Abbreviated breast MRI is a new enhanced breast cancer screening option for women with dense breast tissue and less than a 20% lifetime risk of breast cancer.
Dense breast tissue decreases the accuracy of mammography.
While tremendous advances have been made in mammography technology, making it better able than ever before to detect early-stage cancers in women with dense breasts, breast density remains an obstacle to early detection. Approximately 15% of breast cancers are diagnosed as interval cancers—cancers that become clinically apparent between scheduled breast cancer screenings—and studies show that women with dense breast tissue to be about twice as likely to develop interval cancers than women with nondense breasts. This is important because interval breast cancers are much more likely to result in a poor prognosis than those identified during breast cancer screening.
MRI delivers more accurate screening.
Breast tomosynthesis (also known as 3-D mammography) has improved cancer detection, particularly in women with dense breasts. A large study published in 2016 showed that the addition of tomosynthesis increased detection of invasive cancer at a rate of 1.3 per 1,000 women with dense breast tissue (and 1 per 1,000 in women with nondense breasts). In a study of more than 2,000 women published in 2017, however, supplemental MRI screening detected an additional 15.5 cancers per 1,000 women who had normal mammogram results. Moreover, women who underwent MRI screening in this study experienced no interval cancers.
Abbreviated breast MRI makes screening available to women of average breast cancer risk.
Women with at least a 20% lifetime risk of developing breast cancer are commonly advised to undergo breast MRI in addition to mammography each year, and many insurance plans cover MRI for these women, but the technology has not traditionally been available to women at lower risk. Abbreviated breast MRI reduces the typically high cost of MRI by using shorter scan and interpretation times than those involved in full MRI protocols.

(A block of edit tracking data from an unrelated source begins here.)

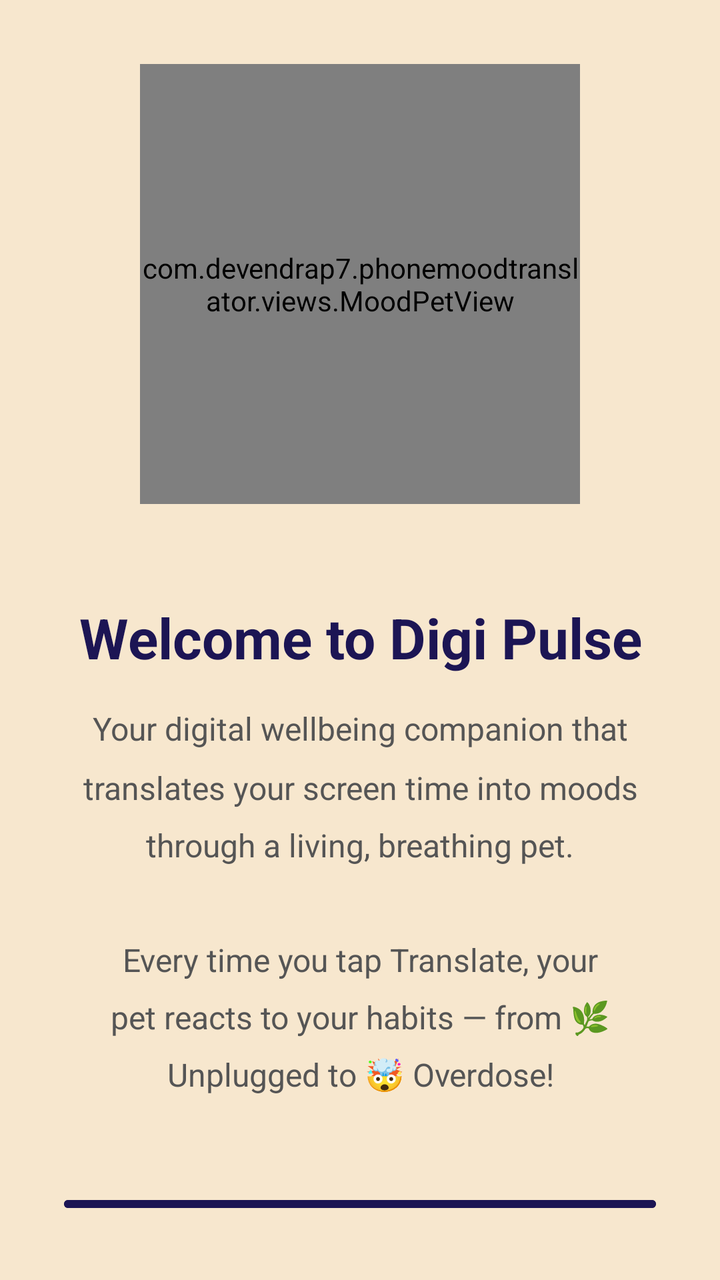
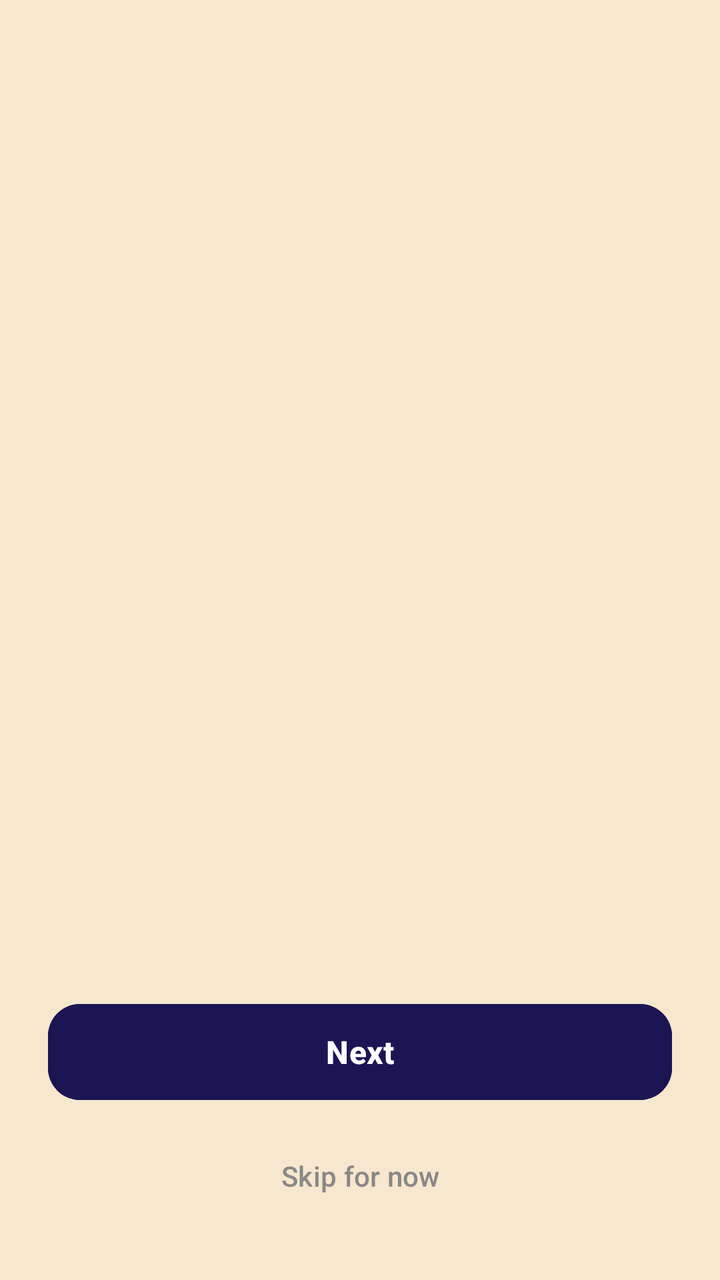

Screens rendered from an Android XML layout before and after an edit, with the pre-edit source and the edit as a unified diff.
<!-- AndroidManifest.xml: application theme Theme.PhoneMoodTranslator -->
<!-- res/layout/activity_onboarding_simple.xml -->
<?xml version="1.0" encoding="utf-8"?>
<LinearLayout
    xmlns:android="http://schemas.android.com/apk/res/android"
    xmlns:app="http://schemas.android.com/apk/res-auto"
    android:layout_width="match_parent"
    android:layout_height="match_parent"
    android:orientation="vertical"
    android:gravity="center"
    android:padding="32dp"
    android:background="#F7E7CE">

    
    <com.devendrap7.phonemoodtranslator.views.MoodPetView
        android:id="@+id/onboardingPet"
        android:layout_width="220dp"
        android:layout_height="220dp"
        android:layout_marginBottom="48dp"/>

    
    <TextView
        android:layout_width="match_parent"
        android:layout_height="wrap_content"
        android:text="Welcome to Digi Pulse"
        android:textSize="28sp"
        android:textStyle="bold"
        android:textColor="#1c1554"
        android:gravity="center"
        android:layout_marginBottom="16dp"/>

    
    <TextView
        android:layout_width="match_parent"
        android:layout_height="wrap_content"
        android:text="Your digital wellbeing companion that translates your screen time into moods through a living, breathing pet.\n\nEvery time you tap Translate, your pet reacts to your habits — from 🌿 Unplugged to 🤯 Overdose!"
        android:textSize="16sp"
        android:textColor="#555555"
        android:gravity="center"
        android:lineSpacingMultiplier="1.5"
        android:layout_marginBottom="48dp"/>

    
    <Button
        android:id="@+id/btnGetStarted"
        android:layout_width="match_parent"
        android:layout_height="wrap_content"
        android:text="Get Started"
        android:textColor="#FFFFFF"
        android:textSize="16sp"
        android:textStyle="bold"
        android:backgroundTint="#1c1554"
        app:cornerRadius="16dp"/>

</LinearLayout>
<!-- resources referenced by this layout -->
<resources>
  <style name="Theme.PhoneMoodTranslator" parent="Base.Theme.PhoneMoodTranslator" />
  <style name="Base.Theme.PhoneMoodTranslator" parent="Theme.Material3.DayNight.NoActionBar">
          
          
      </style>
</resources>

<!-- the commit's change to res/layout/activity_onboarding_simple.xml (unified diff, before → after) -->
@@ -1,53 +1,68 @@
 <?xml version="1.0" encoding="utf-8"?>
-<LinearLayout
+<androidx.constraintlayout.widget.ConstraintLayout
     xmlns:android="http://schemas.android.com/apk/res/android"
     xmlns:app="http://schemas.android.com/apk/res-auto"
     android:layout_width="match_parent"
     android:layout_height="match_parent"
-    android:orientation="vertical"
-    android:gravity="center"
-    android:padding="32dp"
     android:background="#F7E7CE">
 
     
-    <com.devendrap7.phonemoodtranslator.views.MoodPetView
-        android:id="@+id/onboardingPet"
-        android:layout_width="220dp"
-        android:layout_height="220dp"
-        android:layout_marginBottom="48dp"/>
+    <androidx.viewpager2.widget.ViewPager2
+        android:id="@+id/viewPager"
+        android:layout_width="0dp"
+        android:layout_height="0dp"
+        app:layout_constraintTop_toTopOf="parent"
+        app:layout_constraintBottom_toTopOf="@+id/bottomBar"
+        app:layout_constraintStart_toStartOf="parent"
+        app:layout_constraintEnd_toEndOf="parent"/>
 
     
-    <TextView
-        android:layout_width="match_parent"
+    <LinearLayout
+        android:id="@+id/bottomBar"
+        android:layout_width="0dp"
         android:layout_height="wrap_content"
-        android:text="Welcome to Digi Pulse"
-        android:textSize="28sp"
-        android:textStyle="bold"
-        android:textColor="#1c1554"
-        android:gravity="center"
-        android:layout_marginBottom="16dp"/>
+        android:orientation="vertical"
+        android:paddingHorizontal="24dp"
+        android:paddingTop="12dp"
+        android:paddingBottom="28dp"
+        android:background="#F7E7CE"
+        app:layout_constraintBottom_toBottomOf="parent"
+        app:layout_constraintStart_toStartOf="parent"
+        app:layout_constraintEnd_toEndOf="parent">
 
-    
-    <TextView
-        android:layout_width="match_parent"
-        android:layout_height="wrap_content"
-        android:text="Your digital wellbeing companion that translates your screen time into moods through a living, breathing pet.\n\nEvery time you tap Translate, your pet reacts to your habits — from 🌿 Unplugged to 🤯 Overdose!"
-        android:textSize="16sp"
-        android:textColor="#555555"
-        android:gravity="center"
-        android:lineSpacingMultiplier="1.5"
-        android:layout_marginBottom="48dp"/>
+        
+        <LinearLayout
+            android:id="@+id/dotsLayout"
+            android:layout_width="wrap_content"
+            android:layout_height="wrap_content"
+            android:layout_gravity="center_horizontal"
+            android:orientation="horizontal"
+            android:layout_marginBottom="20dp"/>
 
-    
-    <Button
-        android:id="@+id/btnGetStarted"
-        android:layout_width="match_parent"
-        android:layout_height="wrap_content"
-        android:text="Get Started"
-        android:textColor="#FFFFFF"
-        android:textSize="16sp"
-        android:textStyle="bold"
-        android:backgroundTint="#1c1554"
-        app:cornerRadius="16dp"/>
+        
+        <Button
+            android:id="@+id/btnNext"
+            android:layout_width="match_parent"
+            android:layout_height="56dp"
+            android:text="Next"
+            android:textColor="#FFFFFF"
+            android:textSize="16sp"
+            android:textStyle="bold"
+            android:backgroundTint="#1c1554"
+            app:cornerRadius="16dp"
+            android:layout_marginBottom="10dp"/>
 
-</LinearLayout>
+        
+        <Button
+            android:id="@+id/btnSkip"
+            android:layout_width="match_parent"
+            android:layout_height="48dp"
+            android:text="Skip for now"
+            android:textColor="#888888"
+            android:textSize="14sp"
+            style="?attr/borderlessButtonStyle"
+            android:backgroundTint="@null"/>
+
+    </LinearLayout>
+
+</androidx.constraintlayout.widget.ConstraintLayout>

The abbreviated method has been shown to provide a similar level of accuracy, however, making the benefits of this enhanced screening method available to more women.
What does abbreviated breast MRI involve?
Unlike mammography, MRI does not use ionizing radiation. Instead, it uses a powerful magnet, radio waves, and computer to create intricately detailed images. Because of the strong magnetic field created during the procedure, however, MRI is contraindicated for people with embedded shrapnel or particular implanted medical devices.
Additionally, breast MRI uses gadolinium contrast to increase image accuracy. Gadolinium contrast agents pose particular risks for patients with decreased kidney function and can increase the risk of complications if used during pregnancy. Before undergoing breast MRI, talk to your doctor about all potential risks involved with the procedure.
The abbreviated MRI procedure itself is very quick, requiring just 10–15 minutes of scan time. Images are taken both before and after an injection of contrast dye in the arm. The entire appointment takes approximately 45 minutes, and it is best scheduled during the second week of the menstrual cycle for optimal accuracy. No down time is necessary following the exam. Abbreviated breast MRI is not yet covered by insurance. The cost of the procedure at Iowa Radiology is $449, due at the time of service.
At Iowa Radiology, we focus on patients first. Please don’t hesitate to ask any question you may have about a procedure at one of our clinics or would like to request extra comfort measures during your exam (such as a blanket or a headset to muffle noise). Use the links below to access our free educational resources for more information about MRI exams and breast cancer screening.
 McCarthy, Barlow, et al. "Breast Cancer With a Poor Prognosis Diagnosed After Screening Mammography With Negative Results." JAMA Oncology, vol. 4, no. 7, 2018, pp. 998–1001.
 Rafferty, Durand, et al. "Breast Cancer Screening Using Tomosynthesis and Digital Mammography in Dense and Nondense Breasts." JAMA, vol. 315, no. 16, 2016, pp. 1784–86.
 Kuhl, Schrading, et al. "Supplemental Breast MR Imaging Screening of Women with Average Risk of Breast Cancer." Radiology, vol. 283, no. 2, 2017, pp. 361–370.
 Mann, van Zelst, et al. "Is Ultrafast or Abbreviated Breast MRI Ready for Prime Time?" Current Breast Cancer Reports, vol. 11, no. 1, 2019, pp. 9–16.